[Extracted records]
----------

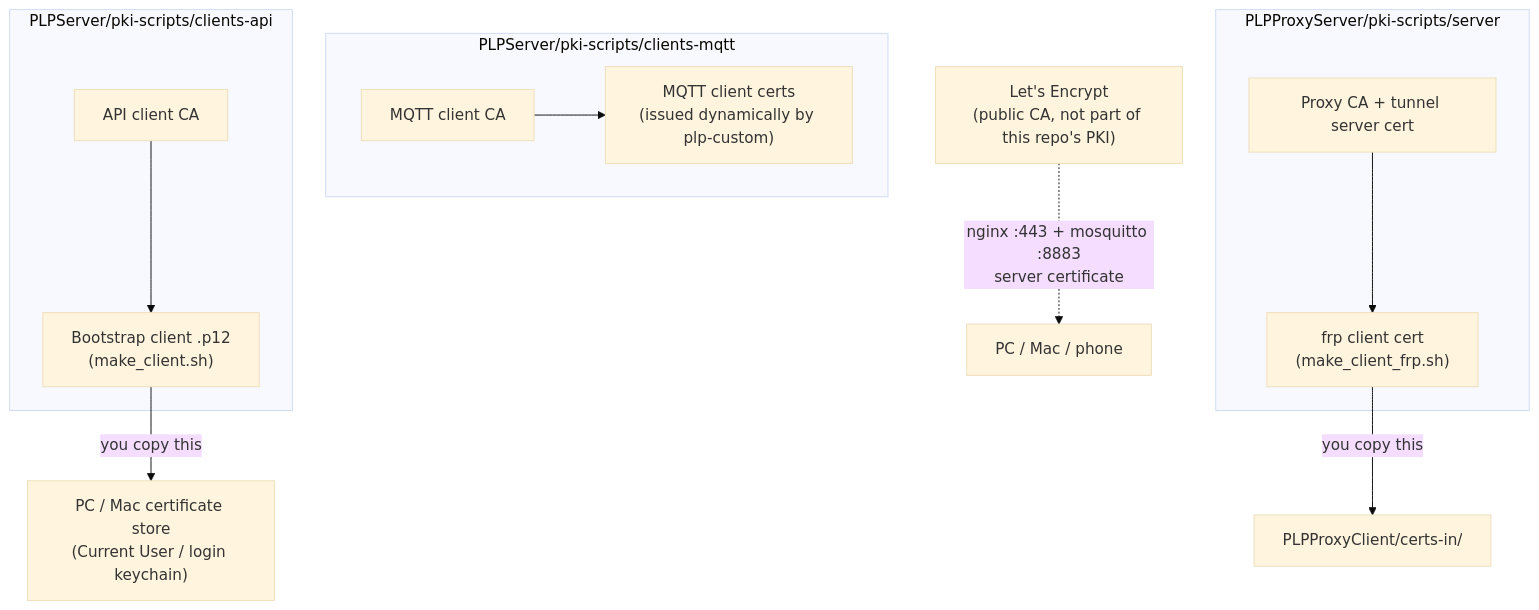
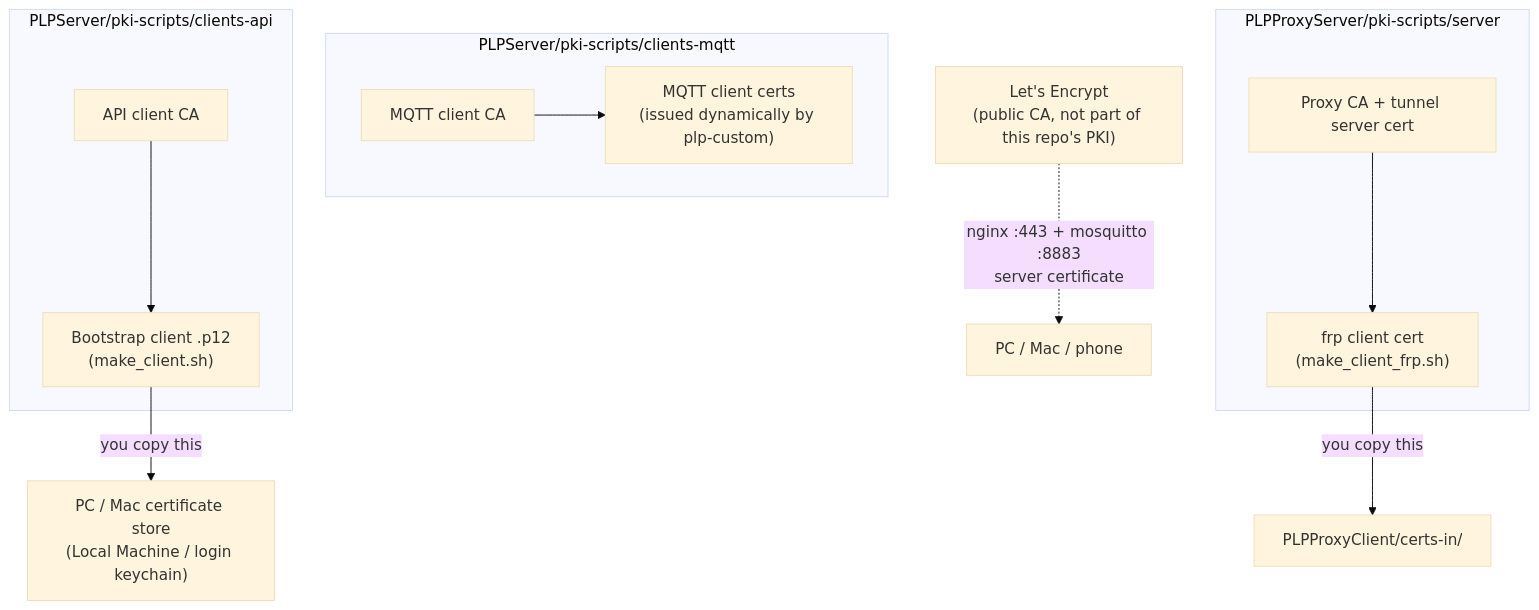
One commit to phraselock/PhraseLock-Bridge changed the fourth of 7 diagrams in README.md. Above: the diagram before and after it, drawn with Mermaid (base theme). The commit also changed other lines of this file and 1 other file, not shown here.

First line of the commit message:
Fix Windows client cert store guidance: Local Machine, not Current User

````diff
--- a/README.md
+++ b/README.md
@@ -253,21 +253,21 @@
 ```mermaid
 flowchart TD
     subgraph S["PLPServer/pki-scripts/clients-api"]
         SCA[API client CA]
         SCA --> P12["Bootstrap client .p12<br/>(make_client.sh)"]
     end
-    P12 -->|you copy this| PCMac["PC / Mac certificate store<br/>(Current User / login keychain)"]
+    P12 -->|you copy this| PCMac["PC / Mac certificate store<br/>(Local Machine / login keychain)"]
 
     subgraph SM["PLPServer/pki-scripts/clients-mqtt"]
         MCA[MQTT client CA]
         MCA --> MCert["MQTT client certs<br/>(issued dynamically by plp-custom)"]
     end
 
     subgraph P["PLPProxyServer/pki-scripts/server"]
         PCA[Proxy CA + tunnel server cert]
         PCA --> FRPCert["frp client cert<br/>(make_client_frp.sh)"]
     end
     FRPCert -->|you copy this| CI["PLPProxyClient/certs-in/"]
 
     LE["Let's Encrypt<br/>(public CA, not part of this repo's PKI)"] -.->|"nginx :443 + mosquitto :8883<br/>server certificate"| Devices["PC / Mac / phone"]
 ```
````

----------

→ What the task asks: Once you find the line containing "MCA[MQTT client CA]", copy it and every line after it through the end of the records, exactly as they stand.

→ Result below:
         MCA[MQTT client CA]
         MCA --> MCert["MQTT client certs<br/>(issued dynamically by plp-custom)"]
     end
 
     subgraph P["PLPProxyServer/pki-scripts/server"]
         PCA[Proxy CA + tunnel server cert]
         PCA --> FRPCert["frp client cert<br/>(make_client_frp.sh)"]
     end
     FRPCert -->|you copy this| CI["PLPProxyClient/certs-in/"]
 
     LE["Let's Encrypt<br/>(public CA, not part of this repo's PKI)"] -.->|"nginx :443 + mosquitto :8883<br/>server certificate"| Devices["PC / Mac / phone"]
 ```
````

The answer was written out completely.